By then you will have built up valuable professional work experience that will help you to pass the gruelling oral Assessment of Professional Competency (APC) examination. Gaining full MRICS status is seen as the hallmark of professionalism in the property industry. As one long-standing member explains: “RICS qualification and membership ensures the highest quality reporting and level of professionalism. That means peace of mind for the client knowing that someone with extensive professional knowledge is casting their expert eye over the building he is thinking of purchasing. Why cut corners when you don’t have to?” (Able Surveyors)
Taking the non-academic route
With current skill shortages reported in the construction industry, there is an urgent need for young talent with the aptitude to become the next generation of professional experts in the field. There are various ways to RICS memberships that don’t involve going down the graduate route including two apprenticeship options:
- A Surveying Technician Apprenticeship takes two years, and you need 5 GCSEs at Grade C (including English and Maths) to be eligible. At the end of the period, you will have achieved a Level 3 Diploma in Surveying as well as AssocRICS memberships.
- A Chartered Surveyor Apprenticeship takes 5 years, with an entry requirement of 3 A-Levels at grade C and including the completion of a Level 3 Surveying Technician Apprenticeship. At the end of the period, you will acquire degree status and become a MRICS.
If you are a senior property professional with 10+ years’ experience, having never completed an accredited degree or postgraduate qualification, you can obtain MRICS status by demonstrating
- 20 hours of Continuing Professional Development (CPD) for the last 12 months
- Completed senior professional assessment documentation
- Passing the senior professional final assessment interview
Sava, formerly known as National Energy Services, offers an alternative route into residential surveying for those without a relevant degree. Their Level 6 Diploma in Residential Surveying is approved for direct entry into by offering AssocRICS membership as soon as you qualify.
Who are the main employers?
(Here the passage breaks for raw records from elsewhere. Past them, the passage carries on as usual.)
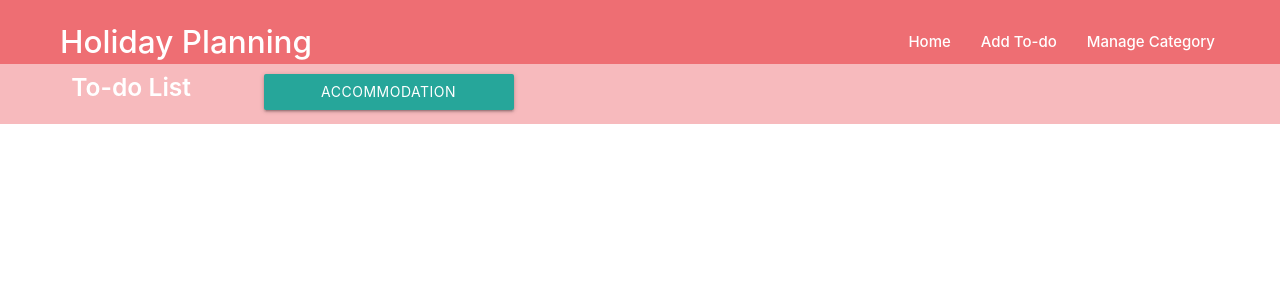
Repository: Code-Institute-Submissions/Project3-Holiday_Planning
Page: http://localhost/?category=Accommodation
The author's editor kept a record of every edit. The page is drawn from the files as they stood at one moment, then again after the next edit.
The browser window is 1280 px wide. The pictures show the whole page.
The page is served by the project's application, run on Flask 3 (app.py). Queries for data that is not in the repository find no rows.

Above is the page before.

### templates/todos.html
{% extends 'layout.html' %} {% block content %}


<div class="to_do_list">
  <div class='row'>
      <div class='col'><h5>To-do List</h5></div>

      <div class='col'><a style='min-width:250px' class='dropdown-trigger btn' href='#' data-target='dropdown1'>{{category_name}}</a>
        <!-- Dropdown Structure -->
        <ul id='dropdown1' class='dropdown-content'>
            <li><a href="?category=All Category">All Category</li>
            <li><a href="?category=Flight and Transportation">Flight and Transportation</a></li>
            <li><a href="?category=Accommodation">Accommodation</a></li>
            <li><a href="?category=Wine and Dine Places">Wine and Dine Places</a></li>
            <li><a href="?category=Place of Interest">Place of Interest</a></li>
            <li><a href="?category=Others">Others</a></li>
        </ul>
      </div>

  </div>


  <div class="row">
    <ul class="collapsible content_container">
      {% for todo in todos %}
      <li>

      <div class="collapsible-header">
          <div class="todo_header col s3">
              <i class="material-icons">expand_more</i>
              <a href="{{url_for('edit_todo', todo_id=todo._id)}}" class="waves-effect waves-light btn blue-grey">Edit</a>
              <a href="{{url_for('delete_todo', todo_id=todo._id)}}" class="waves-effect waves-light btn grey">Delete</a>
              <a class="waves-effect waves-light btn modal-trigger" href="#modal1">Modal</a>
              <div id="modal1" class="modal">
                  <div class="modal-content">
                      <h4>Modal Header</h4>
                      <p>A bunch of text</p>
                  </div>
                  <div class="modal-footer">
                  <a href="#!" class="modal-close waves-effect waves-green btn-flat">Agree</a>
                  </div>
            </div>
          </div>

          <div class="todo_header col s9">
              <strong>Category : {{todo.category_name}}</strong>
              <br><strong>{{todo.todo_title}} - {{todo.due_date}}</strong>
          </div>
      </div>


      <div class="collapsible-body">
        <span>{{todo.todo_description}}</span><br><span>{{todo.website}}</span><br><span>Person in charge - {{todo.person_in_charge}}</span>
      </div>

      </li>
      {% endfor %}
    </ul>
  </div>
</div>

{% endblock %}

### templates/layout.html
<!DOCTYPE html>
<html>

<head>
        <link href="https://fonts.googleapis.com/icon?family=Material+Icons" rel="stylesheet">
        <link rel="stylesheet" href="https://cdnjs.cloudflare.com/ajax/libs/materialize/1.0.0/css/materialize.min.css">
        <link rel="stylesheet" href="{{url_for('static', filename='css/style.css')}}" type="text/css"/>
</head>


<body>
    <header>
        <nav>
            <div class="nav-wrapper">
                <a href="{{url_for('get_todos')}}" class="brand-logo">Holiday Planning</a>
                <a href="#" data-target="mobile-demo" class="sidenav-trigger"><i class="material-icons">menu</i></a>

                <ul id="nav-mobile" class="right hide-on-med-and-down">
                    <li><a href="{{url_for('get_todos')}}">Home</a></li>
                    <li><a href="{{url_for('add_todo')}}">Add To-do</a></li>
                    <li><a href="{{url_for('get_category')}}">Manage Category</a></li>
                </ul>
                </div>
                </nav>
                <!--extended hamburger navbar added for mobile-->
                <ul class="sidenav" id="mobile-demo">
                    <li><a href="{{url_for('get_todos')}}">Home</a></li>
                    <li><a href="{{url_for('add_todo')}}">Add To-do</a></li>
                    <li><a href="{{url_for('get_category')}}">Manage Category</a></li>
                </ul>


    </header>

    <div>
        {% block content %} {% endblock %}
    </div>


    <script src="https://cdnjs.cloudflare.com/ajax/libs/jquery/3.4.1/jquery.min.js"></script>
    <!--<script type="text/javascript" src="https://code.jquery.com/jquery-2.1.1.min.js"></script>-->
    <script src="https://cdnjs.cloudflare.com/ajax/libs/materialize/1.0.0/js/materialize.min.js"></script>


    <!--to perform the collapsible, datepicker and select option function-->
    <script type="text/javascript">
        $(document).ready(function(){
            $('.collapsible').collapsible();
            $('.datepicker').datepicker({
                format:'dd/mm/yyyy'
            });
            $('select').formSelect();
            $('.sidenav').sidenav();
            $('.dropdown-trigger').dropdown();

        });

    </script>


        {%block extra_js%}{%endblock%}
</body>

</html>

### app.py
import os
from flask import Flask, render_template, redirect, request, url_for
from flask_pymongo import PyMongo
from bson.objectid import ObjectId


app = Flask(__name__)
app.config["MONGO_DBNAME"] = 'holiday_planning'
app.config["MONGO_URI"] = os.getenv("MONGO_URI")
mongo = PyMongo(app)



# T1 - Fetch data in mongodb pass it back to todos.html
@app.route('/')
def get_todos():
    critera= {}
    category = request.args.get('category')

    if category and category != 'All Category':
        critera['category_name'] = category
    else:
        category = 'All Category'

    todos=mongo.db.todos.find(critera)
    print(todos)
    return render_template("todos.html",
                           todos=todos, category_name=category)



# T2 & T3 - After add_todo, must follow by insert_todo
@app.route('/add_todo')
def add_todo():
    return render_template('addTodo.html',
                            category=mongo.db.category.find())


@app.route('/insert_todo', methods=['POST'])
def insert_todo():
    todos = mongo.db.todos
    todos.insert_one(request.form.to_dict())
    return redirect(url_for('get_todos'))



# T4 & T5 - After edit_todo, must follow by update_todo
@app.route('/edit_todo/<todo_id>')
def edit_todo(todo_id):
    the_todo =  mongo.db.todos.find_one({"_id": ObjectId(todo_id)})
    all_category =  mongo.db.category.find()
    return render_template('editTodo.html', todo=the_todo,
                           category=all_category)


@app.route('/update_todo/<todo_id>', methods=["POST"])
def update_todo(todo_id):
    todos = mongo.db.todos
    todos.update( {'_id': ObjectId(todo_id)},
    {
        'category_name':request.form.get('category_name'),
        'todo_title':request.form.get('todo_title'),
        'todo_description': request.form.get('todo_description'),
        'person_in-charge': request.form.get('person_in-charge'),
        'website': request.form.get('website'),
        'due_date': request.form.get('due_date'),
        'is_urgent':request.form.get('is_urgent')
    })
    return redirect(url_for('get_todos'))


# T6 - Delete todo from the get_todos page
@app.route('/delete_todo/<todo_id>')
def delete_todo(todo_id):
    mongo.db.todos.remove({'_id': ObjectId(todo_id)})
    return redirect(url_for('get_todos'))



# CATEGORY

# C1 - Function to fetch all our data in mongodb pass it back to category.html
@app.route('/get_category')
def get_category():
    return render_template("category.html",
                            category=mongo.db.category.find())



# C2 & C3 - After add_category, must follow by insert_category
@app.route('/add_category')
def add_category():
    return render_template('addCategory.html')


@app.route('/insert_category', methods=['POST'])
def insert_category():
    category_doc = {'category_name': request.form.get('category_name')}
    mongo.db.category.insert_one(category_doc)
    return redirect(url_for('get_category'))



# C4 & C5 - After edit_category, must follow by update_category
@app.route('/edit_category/<category_id>')
def edit_category(category_id):
    return render_template('editCategory.html',
    category=mongo.db.category.find_one({'_id': ObjectId(category_id)}))


@app.route('/update_category/<category_id>', methods=['POST'])
def update_category(category_id):
    mongo.db.category.update(
        {'_id': ObjectId(category_id)},
        {'category_name': request.form.get('category_name')})
    return redirect(url_for('get_category'))



# C6 - Delete category from the Manage Category page
@app.route('/delete_category/<category_id>')
def delete_category(category_id):
    mongo.db.category.remove({'_id': ObjectId(category_id)})
    return redirect(url_for('get_category'))



# Boiler plate - must include at the end of app.py
if __name__ == '__main__':
    app.run(host=os.environ.get('IP'),
            port=int(os.environ.get('PORT')),
            debug=True)

### static/css/style.css
.nav-wrapper{
    padding: 10px 50px 10px 60px;
    color: white;
    font-weight: 500;
}


h5{
    margin: 0px;
    padding:0px 50px 0px 60px;
    color: white;
    font-weight: 600;
}


/*.brand-logo{*/
/*    padding:100px 50px 10px 80px;*/
/*}*/


.btn_small {
    height: 24px;
    width: 60px;
    line-height: 24px;
    margin: 5px 100px;
    padding: 0px 100px;
}


.divider{
    width:6px;
    border:none;
}


.to_do_list,
.add_to_do,
.edit_to_do,
.category,
.add_category,
.edit_category
{
    height:45px;
    background-color: #f7babd;
    padding-top: 10px;
    margin-bottom: 30px;
    padding-bottom: 50px;
}


/*Task*/
.content_container{
    border :none;
    box-shadow: none;
}


.category_side{
    width: 40px;
}



.left_margin{
    margin-left: 35px;
}


.button_margin{
    margin-left: 50px;
}


.width{
    width: 45px;
}


.ul_style{
    padding: 0px;
    margin: 0px;
}

After the next edit:
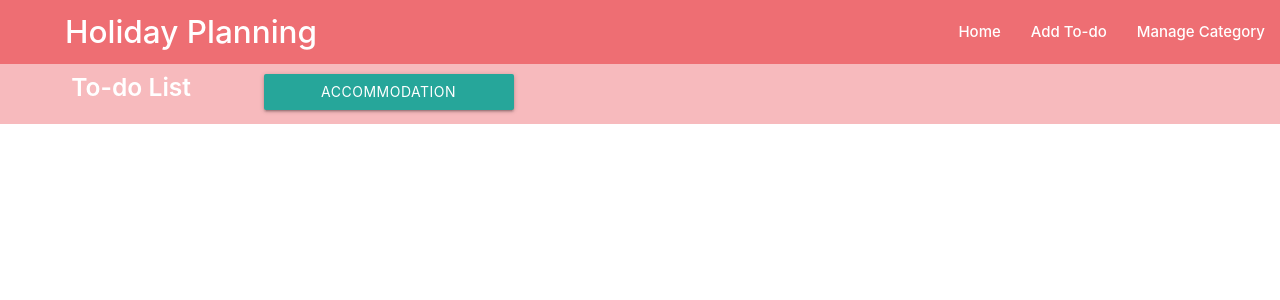
The edit:
--- a/static/css/style.css
+++ b/static/css/style.css
@@ -1,5 +1,5 @@
 .nav-wrapper{
-    padding: 10px 50px 10px 60px;
+    padding-left: 65px;
     color: white;
     font-weight: 500;
 }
Once you have reached chartered surveyor status, the path is clear to becoming a consultant responsible for a variety of work. While many surveyors choose to remain ‘generalist practitioners’, others specialise in an aspect of surveying such as building surveying, valuation and quantity surveying, commercial property, project management, minerals & waste management, residential property, planning & development, facilities management etc.
Surveying is somewhat of a niche career, with fewer career opportunities available than in other areas of the property & construction industry. Most graduate-level jobs are found in large property firms and building consultancies, regional chartered surveying firms or estate agents, and larger construction companies that employ specialist in-house surveyors. Smaller local surveying practices and, of course, public sector opportunities in local authorities or the Valuation Office Agency, may also have vacancies.
Building surveyors can be involved in any part of the construction process and their expertise is sought after throughout the operational lifecycle of a building. As professional consultants who provide technical advice to the construction and property industries, their work is varied and stimulating, often involving multiple projects at a time.
While the route to get there may look like big commitment when you’re just starting out, it’s a solid career path that can set you up for life.
Guest post by Dakota Murphey, who has more than a decade of experience in a range of HR and Marketing roles. Since becoming a full-time mum, she enjoys sharing her experience and knowledge through her writing and connecting with like-minded professionals. Follow her on Twitter: @Dakota_Murphey